What to do:
All the data must be output exactly as given.

Data to process below:

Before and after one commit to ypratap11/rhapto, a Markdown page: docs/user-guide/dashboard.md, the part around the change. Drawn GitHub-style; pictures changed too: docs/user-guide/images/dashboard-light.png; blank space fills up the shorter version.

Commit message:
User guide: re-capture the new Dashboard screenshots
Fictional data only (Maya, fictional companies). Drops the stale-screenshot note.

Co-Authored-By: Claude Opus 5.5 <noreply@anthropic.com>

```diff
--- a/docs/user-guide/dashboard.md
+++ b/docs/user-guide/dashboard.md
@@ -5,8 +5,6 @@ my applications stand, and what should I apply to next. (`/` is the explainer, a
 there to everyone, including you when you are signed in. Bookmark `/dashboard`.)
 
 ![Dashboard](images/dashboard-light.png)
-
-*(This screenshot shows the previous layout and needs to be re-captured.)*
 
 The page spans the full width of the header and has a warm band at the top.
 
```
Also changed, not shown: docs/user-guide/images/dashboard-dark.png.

End of Data to process.

Response area:
Before and after one commit to ypratap11/rhapto, a Markdown page: docs/user-guide/dashboard.md, the part around the change. Drawn GitHub-style; pictures changed too: docs/user-guide/images/dashboard-light.png; blank space fills up the shorter version.

Commit message:
User guide: re-capture the new Dashboard screenshots
Fictional data only (Maya, fictional companies). Drops the stale-screenshot note.

Co-Authored-By: Claude Opus 5.5 <noreply@anthropic.com>

```diff
--- a/docs/user-guide/dashboard.md
+++ b/docs/user-guide/dashboard.md
@@ -5,8 +5,6 @@ my applications stand, and what should I apply to next. (`/` is the explainer, a
 there to everyone, including you when you are signed in. Bookmark `/dashboard`.)
 
 ![Dashboard](images/dashboard-light.png)
-
-*(This screenshot shows the previous layout and needs to be re-captured.)*
 
 The page spans the full width of the header and has a warm band at the top.
 
```
Also changed, not shown: docs/user-guide/images/dashboard-dark.png.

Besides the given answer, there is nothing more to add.